How many of the lines below include the word "gamma"? Only the number should be given.

Top of THE DATA

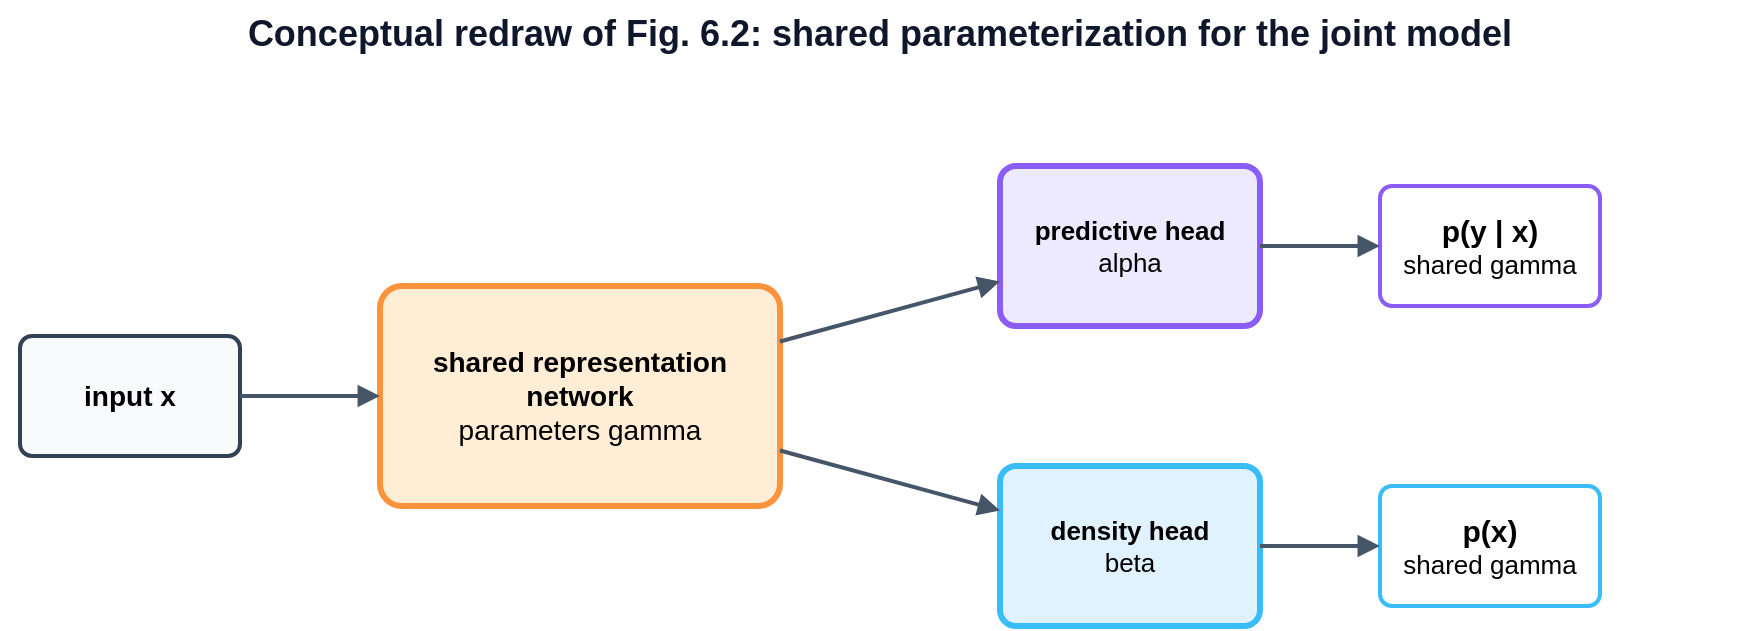
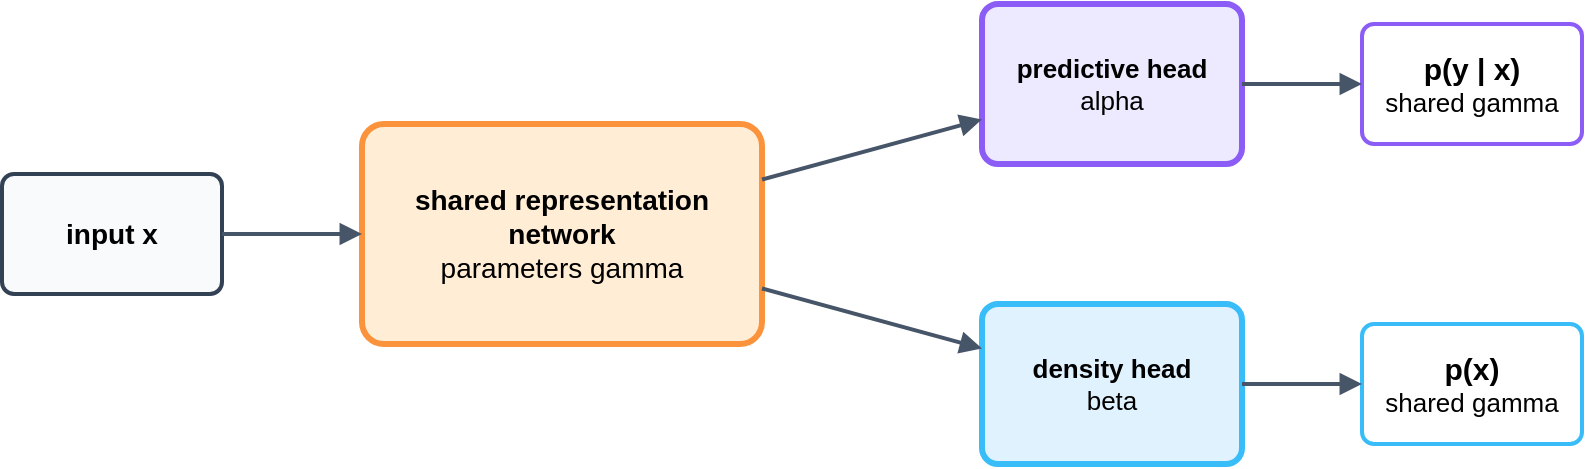
<mxfile host="app.diagrams.net" agent="Codex">
  <diagram id="fig_6_2_shared_parameterization" name="fig_6_2_shared_parameterization">
    <mxGraphModel dx="1006" dy="617" grid="1" gridSize="10" guides="1" tooltips="1" connect="1" arrows="1" fold="1" page="1" pageScale="1" pageWidth="980" pageHeight="440" math="0" shadow="0">
      <root>
        <mxCell id="0" />
        <mxCell id="1" parent="0" />
-         <mxCell id="c3" parent="1" style="text;html=1;strokeColor=none;fillColor=none;align=center;verticalAlign=middle;whiteSpace=wrap;rounded=0;fontSize=18;fontStyle=1;fontColor=#0f172a;" value="Conceptual redraw of Fig. 6.2: shared parameterization for the joint model" vertex="1">
-           <mxGeometry height="34" width="880" x="50" y="22" as="geometry" />
-         </mxCell>
        <mxCell id="c4" parent="1" style="rounded=1;whiteSpace=wrap;html=1;arcSize=10;fillColor=#f8fafc;strokeColor=#334155;strokeWidth=2;fontSize=14;fontStyle=1;" value="input x" vertex="1">
          <mxGeometry height="60" width="110" x="60" y="190" as="geometry" />
        </mxCell>
        <mxCell id="c5" parent="1" style="rounded=1;whiteSpace=wrap;html=1;arcSize=10;fillColor=#FFEDD5;strokeColor=#FB923C;strokeWidth=3;fontSize=14;fontStyle=1;" value="shared representation network&lt;br&gt;&lt;span style=&quot;font-weight: normal;&quot;&gt;parameters gamma&lt;/span&gt;" vertex="1">
          <mxGeometry height="110" width="200" x="240" y="165" as="geometry" />
        </mxCell>
        <mxCell id="c6" parent="1" style="rounded=1;whiteSpace=wrap;html=1;arcSize=10;fillColor=#EDE9FE;strokeColor=#8B5CF6;strokeWidth=3;fontSize=13;" value="&lt;b&gt;predictive head&lt;br&gt;&lt;/b&gt;alpha" vertex="1">
          <mxGeometry height="80" width="130" x="550" y="105" as="geometry" />
        </mxCell>
        <mxCell id="c7" parent="1" style="rounded=1;whiteSpace=wrap;html=1;arcSize=10;fillColor=#E0F2FE;strokeColor=#38BDF8;strokeWidth=3;fontSize=13;" value="&lt;b&gt;density head&lt;br&gt;&lt;/b&gt;beta" vertex="1">
          <mxGeometry height="80" width="130" x="550" y="255" as="geometry" />
        </mxCell>
        <mxCell id="c8" parent="1" style="rounded=1;whiteSpace=wrap;html=1;arcSize=10;fillColor=#ffffff;strokeColor=#8B5CF6;strokeWidth=2;fontSize=13;" value="&lt;b&gt;&lt;font style=&quot;font-size: 15px;&quot;&gt;p(y | x)&lt;br&gt;&lt;/font&gt;&lt;/b&gt;shared gamma" vertex="1">
          <mxGeometry height="60" width="110" x="740" y="115" as="geometry" />
        </mxCell>
        <mxCell id="c9" parent="1" style="rounded=1;whiteSpace=wrap;html=1;arcSize=10;fillColor=#ffffff;strokeColor=#38BDF8;strokeWidth=2;fontSize=13;" value="&lt;b&gt;&lt;font style=&quot;font-size: 15px;&quot;&gt;p(x)&lt;br&gt;&lt;/font&gt;&lt;/b&gt;shared gamma" vertex="1">
          <mxGeometry height="60" width="110" x="740" y="265" as="geometry" />
        </mxCell>
        <mxCell id="c10" edge="1" parent="1" source="c4" style="endArrow=block;html=1;rounded=1;strokeWidth=2;strokeColor=#475569;fontSize=12;fontColor=#334155;" target="c5" value="">
          <mxGeometry relative="1" as="geometry" />
        </mxCell>
        <mxCell id="c11" edge="1" parent="1" source="c5" style="endArrow=block;html=1;rounded=1;strokeWidth=2;strokeColor=#475569;fontSize=12;fontColor=#334155;" target="c6" value="">
          <mxGeometry relative="1" as="geometry" />
        </mxCell>
        <mxCell id="c12" edge="1" parent="1" source="c5" style="endArrow=block;html=1;rounded=1;strokeWidth=2;strokeColor=#475569;fontSize=12;fontColor=#334155;" target="c7" value="">
          <mxGeometry relative="1" as="geometry" />
        </mxCell>
        <mxCell id="c13" edge="1" parent="1" source="c6" style="endArrow=block;html=1;rounded=1;strokeWidth=2;strokeColor=#475569;fontSize=12;fontColor=#334155;" target="c8" value="">
          <mxGeometry relative="1" as="geometry" />
        </mxCell>
        <mxCell id="c14" edge="1" parent="1" source="c7" style="endArrow=block;html=1;rounded=1;strokeWidth=2;strokeColor=#475569;fontSize=12;fontColor=#334155;" target="c9" value="">
          <mxGeometry relative="1" as="geometry" />
        </mxCell>
      </root>
    </mxGraphModel>
  </diagram>
</mxfile>
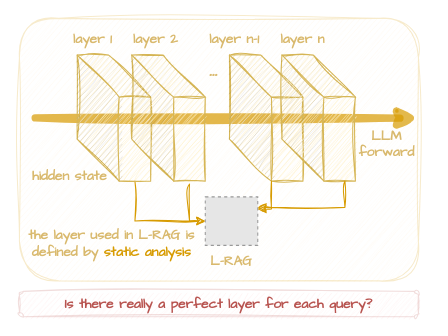
This is demonstration.drawio from Olive-2019/drawio-source, a draw.io file, before an edit. Source tidied: cells renumbered, new cells numbered last; positions are measured from the earlier drawing's top-left corner, leaving out a move shared by most shapes. Both pictures are drawn from the tidied source at 105%, with x=0, y=0 at pixel (18, 18). Pictures stored in the file or linked from it are replaced by grey dashed boxes.
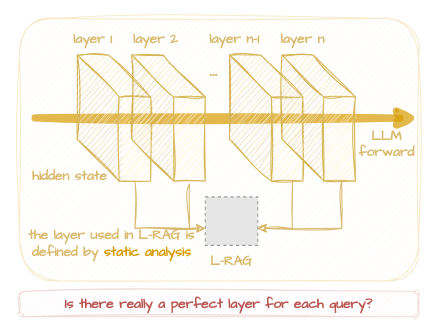
The same diagram, later.

Unchanged cells that the change refers to:
```xml
<mxCell id="4" style="fillColor=#E6E6E6;strokeColor=#999999;dashed=1;verticalLabelPosition=bottom;labelBackgroundColor=default;verticalAlign=top;" parent="1" vertex="1">
  <mxGeometry x="178" y="170" width="50" height="46.2" as="geometry" />
</mxCell>
<mxCell id="7" style="shape=cube;whiteSpace=wrap;html=1;boundedLbl=1;backgroundOutline=1;darkOpacity=0.05;darkOpacity2=0.1;size=40;flipV=0;flipH=0;sketch=1;curveFitting=1;jiggle=2;fillColor=#fff2cc;strokeColor=#d6b656;" parent="1" vertex="1">
  <mxGeometry x="56" y="35" width="70" height="120" as="geometry" />
</mxCell>
<mxCell id="13" style="shape=cube;whiteSpace=wrap;html=1;boundedLbl=1;backgroundOutline=1;darkOpacity=0.05;darkOpacity2=0.1;size=40;flipV=0;flipH=0;sketch=1;curveFitting=1;jiggle=2;fillColor=#fff2cc;strokeColor=#d6b656;" parent="1" vertex="1">
  <mxGeometry x="108" y="35" width="70" height="120" as="geometry" />
</mxCell>
<mxCell id="14" style="shape=cube;whiteSpace=wrap;html=1;boundedLbl=1;backgroundOutline=1;darkOpacity=0.05;darkOpacity2=0.1;size=40;flipV=0;flipH=0;sketch=1;curveFitting=1;jiggle=2;fillColor=#fff2cc;strokeColor=#d6b656;" parent="1" vertex="1">
  <mxGeometry x="201" y="35" width="70" height="120" as="geometry" />
</mxCell>
<mxCell id="15" style="shape=cube;whiteSpace=wrap;html=1;boundedLbl=1;backgroundOutline=1;darkOpacity=0.05;darkOpacity2=0.1;size=40;flipV=0;flipH=0;sketch=1;curveFitting=1;jiggle=2;fillColor=#fff2cc;strokeColor=#d6b656;" parent="1" vertex="1">
  <mxGeometry x="251" y="35" width="70" height="120" as="geometry" />
</mxCell>
```

The edit, as a diff of the source:
```diff
@@
-    <mxCell id="5" style="edgeStyle=orthogonalEdgeStyle;rounded=0;jettySize=auto;html=1;sketch=1;curveFitting=1;jiggle=2;fillColor=#ffe6cc;strokeColor=#d79b00;exitX=0.786;exitY=1.023;exitDx=0;exitDy=0;exitPerimeter=0;" parent="1" edge="1" source="13" target="4">
+    <mxCell id="5" style="edgeStyle=orthogonalEdgeStyle;rounded=0;jettySize=auto;html=1;sketch=1;curveFitting=1;jiggle=2;fillColor=#ffe6cc;strokeColor=#D9B96D;exitX=0.786;exitY=1.023;exitDx=0;exitDy=0;exitPerimeter=0;" parent="1" edge="1" source="13" target="4">
       <mxGeometry relative="1" as="geometry">
         <Array as="points">
-          <mxPoint x="163" y="193" />
+          <mxPoint x="163" y="200" />
         </Array>
       </mxGeometry>
     </mxCell>
-    <mxCell id="6" style="edgeStyle=orthogonalEdgeStyle;rounded=0;jettySize=auto;html=1;sketch=1;curveFitting=1;jiggle=2;fillColor=#ffe6cc;strokeColor=#d79b00;exitX=0;exitY=0;exitDx=55;exitDy=120;exitPerimeter=0;" parent="1" edge="1" source="7" target="4">
+    <mxCell id="6" style="edgeStyle=orthogonalEdgeStyle;rounded=0;jettySize=auto;html=1;sketch=1;curveFitting=1;jiggle=2;fillColor=#ffe6cc;strokeColor=#D9B96D;exitX=0;exitY=0;exitDx=55;exitDy=120;exitPerimeter=0;" parent="1" edge="1" source="7" target="4">
       <mxGeometry relative="1" as="geometry">
         <Array as="points">
-          <mxPoint x="111" y="193" />
+          <mxPoint x="111" y="200" />
         </Array>
       </mxGeometry>
     </mxCell>
@@
-    <mxCell id="16" style="edgeStyle=orthogonalEdgeStyle;rounded=0;jettySize=auto;html=1;entryX=1;entryY=0.25;entryDx=0;entryDy=0;sketch=1;jiggle=2;curveFitting=1;strokeColor=#d79b00;align=center;verticalAlign=middle;fontFamily=Helvetica;fontSize=11;fontColor=default;labelBackgroundColor=default;endArrow=classic;fillColor=#ffe6cc;" parent="1" edge="1" source="15" target="4">
-      <mxGeometry relative="1" as="geometry">
-        <Array as="points">
-          <mxPoint x="311" y="180" />
-          <mxPoint x="241" y="180" />
-          <mxPoint x="241" y="182" />
-        </Array>
-      </mxGeometry>
-    </mxCell>
@@
-    <mxCell id="18" style="edgeStyle=orthogonalEdgeStyle;rounded=0;jettySize=auto;html=1;sketch=1;jiggle=2;curveFitting=1;strokeColor=#d79b00;align=center;verticalAlign=middle;fontFamily=Helvetica;fontSize=11;fontColor=default;labelBackgroundColor=default;endArrow=classic;fillColor=#ffe6cc;" parent="1" edge="1" source="14" target="4">
+    <mxCell id="18" style="edgeStyle=orthogonalEdgeStyle;rounded=0;jettySize=auto;html=1;sketch=1;jiggle=2;curveFitting=1;strokeColor=#D9B96D;align=center;verticalAlign=middle;fontFamily=Helvetica;fontSize=11;fontColor=default;labelBackgroundColor=default;endArrow=classic;fillColor=#ffe6cc;" parent="1" edge="1" source="14" target="4">
       <mxGeometry relative="1" as="geometry">
         <Array as="points">
-          <mxPoint x="241" y="180" />
+          <mxPoint x="261" y="200" />
         </Array>
       </mxGeometry>
     </mxCell>
@@
+    <mxCell id="23" style="edgeStyle=orthogonalEdgeStyle;rounded=0;jettySize=auto;html=1;sketch=1;curveFitting=1;jiggle=2;fillColor=#ffe6cc;strokeColor=#D9B96D;exitX=0;exitY=0;exitDx=55;exitDy=120;exitPerimeter=0;" parent="1" edge="1" target="4">
+      <mxGeometry relative="1" as="geometry">
+        <mxPoint x="308" y="155" as="sourcePoint" />
+        <Array as="points">
+          <mxPoint x="308" y="200" />
+        </Array>
+      </mxGeometry>
+    </mxCell>
```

Bottom of THE DATA

SOLUTION FOR THIS EXERCISE
3